ASSIGNED TASK =
Look through the entries for the string "slug" and copy every line where it shows up.

INPUT DATA =

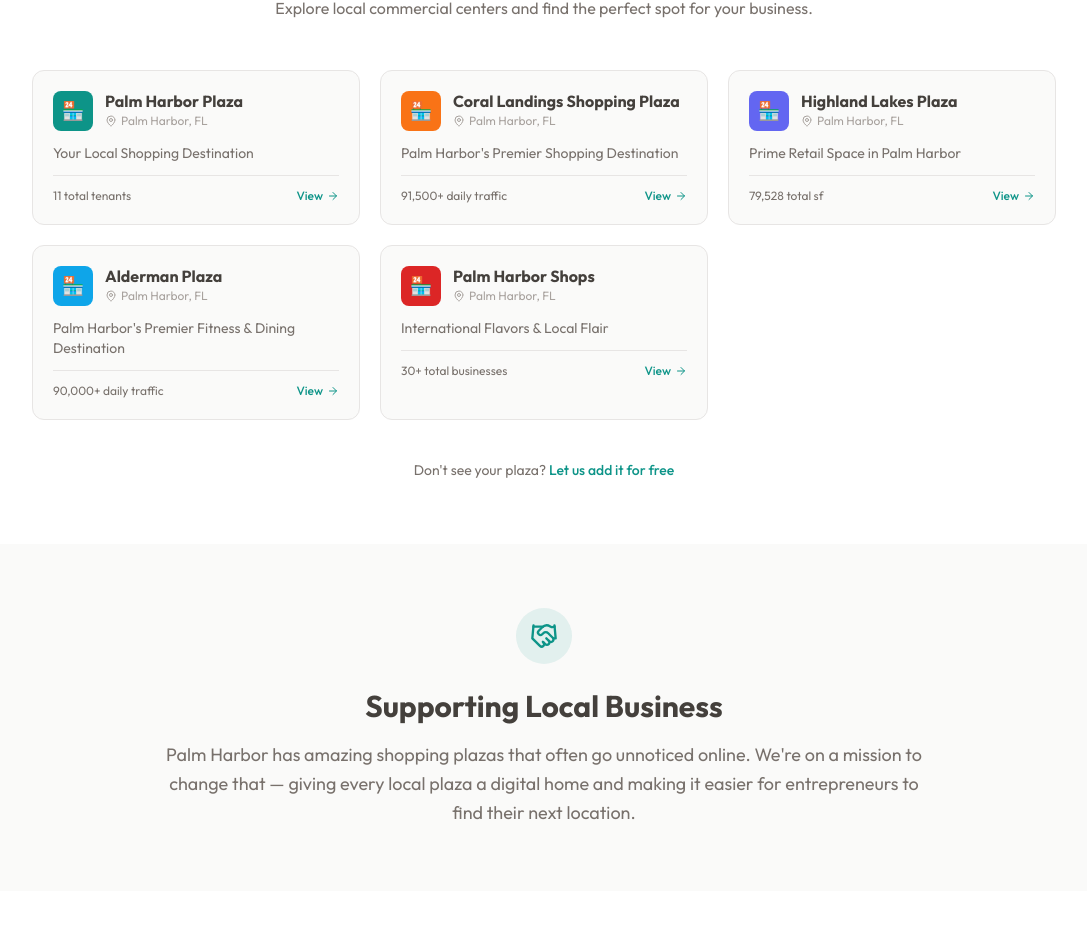
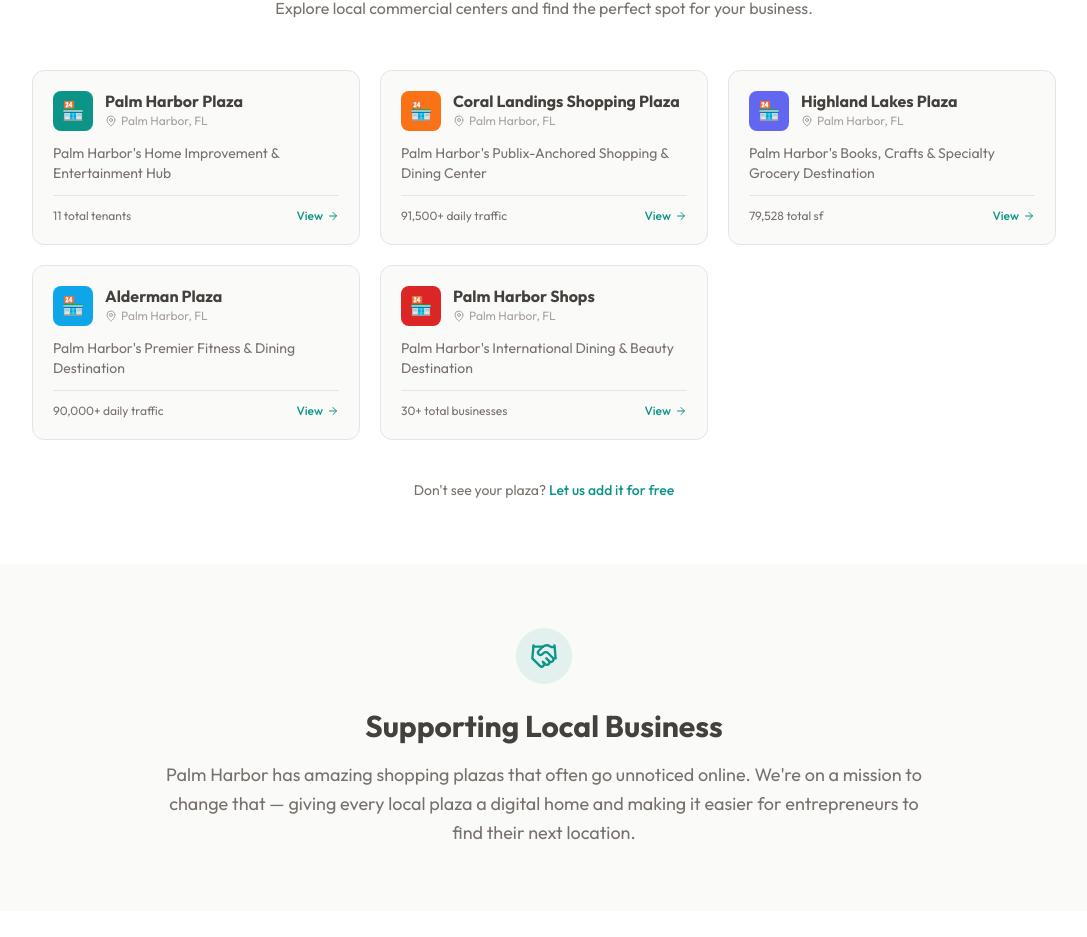
Before and after one commit to stephennewman/newmanpropertiesllc, a Next.js app: page / in a window 1280 px wide. Shown: the part 1251-2188 px from the top of the page, without its empty margins (96-1183 px from the left). Built offline with nearby package versions, Linux system fonts and the light colour scheme.

Commit message:
Update plaza taglines to descriptive destination-style messaging

```diff
--- a/data/properties.ts
+++ b/data/properties.ts
@@ -72,7 +72,7 @@
   palmharborplaza: {
     slug: "palmharborplaza",
     name: "Palm Harbor Plaza",
-    tagline: "Your Local Shopping Destination",
+    tagline: "Palm Harbor's Home Improvement & Entertainment Hub",
     description: "Palm Harbor Plaza is a vibrant community shopping center on US Highway 19, featuring a diverse mix of home improvement stores, entertainment venues, and family-friendly businesses. From hardware supplies to dance classes, this plaza serves as a one-stop destination for Palm Harbor residents.",
     address: "35267 US Hwy 19 N",
     city: "Palm Harbor",
@@ -131,7 +131,7 @@
   corallandings: {
     slug: "corallandings",
     name: "Coral Landings Shopping Plaza",
-    tagline: "Palm Harbor's Premier Shopping Destination",
+    tagline: "Palm Harbor's Publix-Anchored Shopping & Dining Center",
     description: "Coral Landings is a Publix-anchored neighborhood shopping center in the heart of Palm Harbor's affluent trade area. With over 91,500 vehicles passing daily on US Highway 19, the plaza offers exceptional visibility and a dynamic mix of national retailers, dining, and professional services.",
     address: "33211 US Hwy 19 N",
     city: "Palm Harbor",
@@ -188,7 +188,7 @@
   highlandlakes: {
     slug: "highlandlakes",
     name: "Highland Lakes Plaza",
-    tagline: "Prime Retail Space in Palm Harbor",
+    tagline: "Palm Harbor's Books, Crafts & Specialty Grocery Destination",
     description: "Highland Lakes Plaza is an established 79,528 SF retail center anchored by Barnes & Noble and Michaels, with Trader Joe's opening soon. Located on US Highway 19 with excellent visibility and 359 parking spaces, the plaza serves an affluent Palm Harbor community with a diverse tenant mix.",
     address: "33561 US Hwy 19 N",
     city: "Palm Harbor",
@@ -303,7 +303,7 @@
   palmharborshops: {
     slug: "palmharborshops",
     name: "Palm Harbor Shops",
-    tagline: "International Flavors & Local Flair",
+    tagline: "Palm Harbor's International Dining & Beauty Destination",
     description: "Palm Harbor Shops is a unique shopping destination featuring an eclectic mix of international dining and beauty services. From all-you-can-eat sushi to authentic Mediterranean cuisine, plus over 14 beauty salons and spas, this plaza offers a diverse experience for Palm Harbor residents.",
     address: "35857 US Hwy 19 N",
     city: "Palm Harbor",
```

TASK RESPONSE =
     slug: "palmharborplaza",
     slug: "corallandings",
     slug: "highlandlakes",
     slug: "palmharborshops",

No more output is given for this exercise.